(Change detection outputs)
++++++++++++++++++++
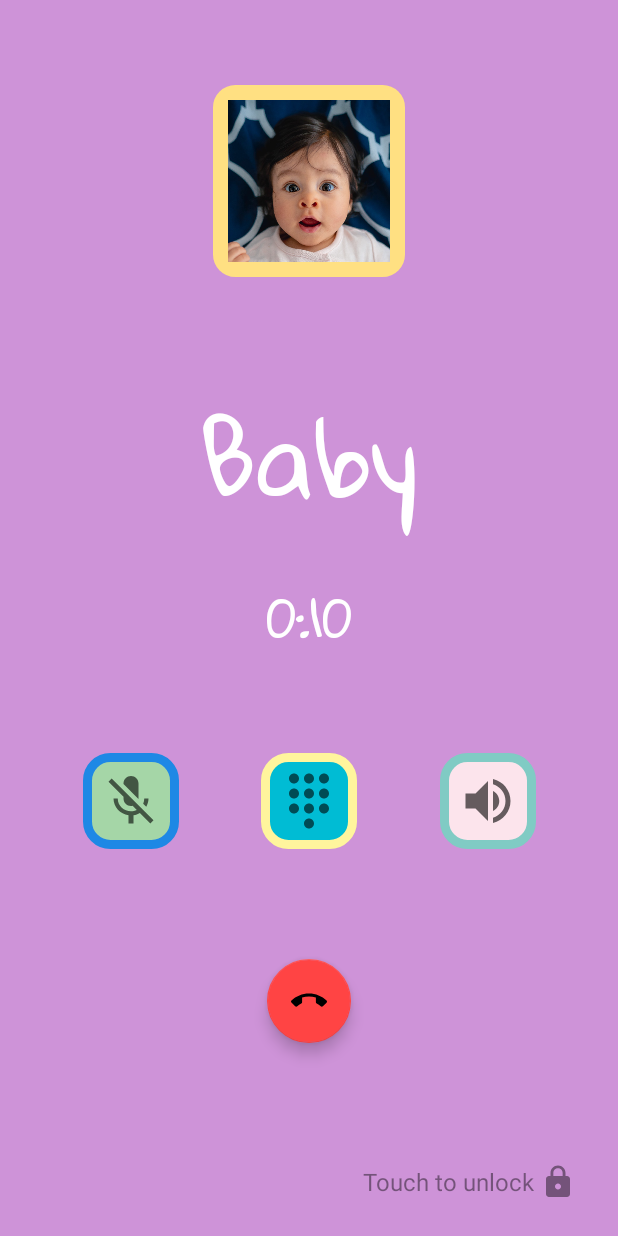
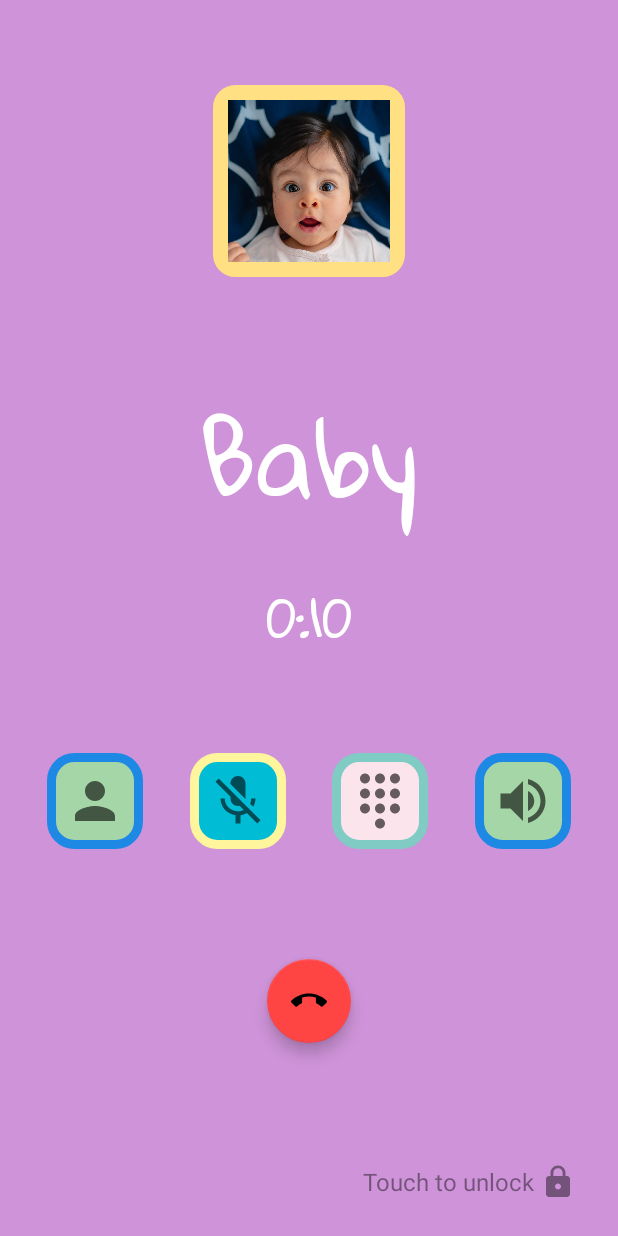
Before and after one commit to babydots/babyphone, an Android app: the screen it shows after launch (MainActivity), after a tap on "Lock", on a phone screen of 412 x 824 dp. Run offline under Robolectric (Android 15) with nearby library versions, the phone set to English and light mode, and no system bars.

Commit message:
Non-functioning contacts button added to main screen.
To be hooked up to proper contact select screen in the future.

```diff
--- a/app/src/main/java/com/serwylo/babyphone/MainActivity.kt
+++ b/app/src/main/java/com/serwylo/babyphone/MainActivity.kt
@@ -84,6 +84,11 @@
             binding.imgMic.setOnTouchListener(tonePlayer(tone1))
             binding.imgSpeaker.setOnTouchListener(tonePlayer(tone1))
             binding.hangUp.setOnTouchListener(tonePlayer(tone2))
+
+            binding.imgContacts.setOnTouchListener { view, event ->
+                tonePlayer(tone1).onTouch(view, event)
+                true
+            }
         }
 
         lifecycleScope.launchWhenResumed {
--- /dev/null
+++ b/app/src/main/res/drawable/ic_contact.xml
@@ -0,0 +1,5 @@
+<vector android:height="24dp" android:tint="#FFFFFF"
+    android:viewportHeight="24" android:viewportWidth="24"
+    android:width="24dp" xmlns:android="http://schemas.android.com/apk/res/android">
+    <path android:fillColor="@android:color/white" android:pathData="M12,12c2.21,0 4,-1.79 4,-4s-1.79,-4 -4,-4 -4,1.79 -4,4 1.79,4 4,4zM12,14c-2.67,0 -8,1.34 -8,4v2h16v-2c0,-2.66 -5.33,-4 -8,-4z"/>
+</vector>
--- a/app/src/main/res/layout/activity_main.xml
+++ b/app/src/main/res/layout/activity_main.xml
@@ -65,13 +65,28 @@
         android:padding="12dp"
         android:scaleType="fitCenter"
         style="?android:attr/borderlessButtonStyle"
-        android:id="@+id/img_mic"
-        android:src="@drawable/ic_mic_off"
+        android:id="@+id/img_contacts"
+        android:src="@drawable/ic_contact"
         app:tint="?attr/colorControlNormal"
         android:background="?attr/buttonBackground_1"
         app:layout_constraintTop_toBottomOf="@id/text_wrapper"
         app:layout_constraintBottom_toTopOf="@id/hang_up"
         app:layout_constraintStart_toStartOf="parent"
+        app:layout_constraintEnd_toStartOf="@id/img_mic"
+        />
+
+    <androidx.appcompat.widget.AppCompatImageButton
+        android:layout_width="64dp"
+        android:layout_height="64dp"
+        android:padding="12dp"
+        android:scaleType="fitCenter"
+        style="?android:attr/borderlessButtonStyle"
+        android:id="@+id/img_mic"
+        android:src="@drawable/ic_mic_off"
+        app:tint="?attr/colorControlNormal"
+        android:background="?attr/buttonBackground_2"
+        app:layout_constraintTop_toTopOf="@id/img_contacts"
+        app:layout_constraintStart_toEndOf="@id/img_contacts"
         app:layout_constraintEnd_toStartOf="@id/img_dialpad"
         />
 
@@ -84,8 +99,8 @@
         android:id="@+id/img_dialpad"
         android:src="@drawable/ic_dialpad"
         app:tint="?attr/colorControlNormal"
-        android:background="?attr/buttonBackground_2"
-        app:layout_constraintTop_toTopOf="@id/img_mic"
+        android:background="?attr/buttonBackground_3"
+        app:layout_constraintTop_toTopOf="@id/img_contacts"
         app:layout_constraintStart_toEndOf="@id/img_mic"
         app:layout_constraintEnd_toStartOf="@id/img_speaker"
     />
@@ -99,8 +114,8 @@
         android:id="@+id/img_speaker"
         android:src="@drawable/ic_speaker"
         app:tint="?attr/colorControlNormal"
-        android:background="?attr/buttonBackground_3"
-        app:layout_constraintTop_toTopOf="@id/img_mic"
+        android:background="?attr/buttonBackground_1"
+        app:layout_constraintTop_toTopOf="@id/img_contacts"
         app:layout_constraintStart_toEndOf="@id/img_dialpad"
         app:layout_constraintEnd_toEndOf="parent"
         />
@@ -113,7 +128,7 @@
         app:backgroundTint="@android:color/holo_red_light"
         app:layout_constraintStart_toStartOf="parent"
         app:layout_constraintEnd_toEndOf="parent"
-        app:layout_constraintTop_toBottomOf="@id/img_mic"
+        app:layout_constraintTop_toBottomOf="@id/img_contacts"
         app:layout_constraintBottom_toTopOf="@id/unlock_wrapper"
         android:layout_margin="16dp" />
 
```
++++++++++++++++++++
Work to complete: Go through the data above and find the lines with the word "java". Copy each of those lines.

Response:
--- a/app/src/main/java/com/serwylo/babyphone/MainActivity.kt
+++ b/app/src/main/java/com/serwylo/babyphone/MainActivity.kt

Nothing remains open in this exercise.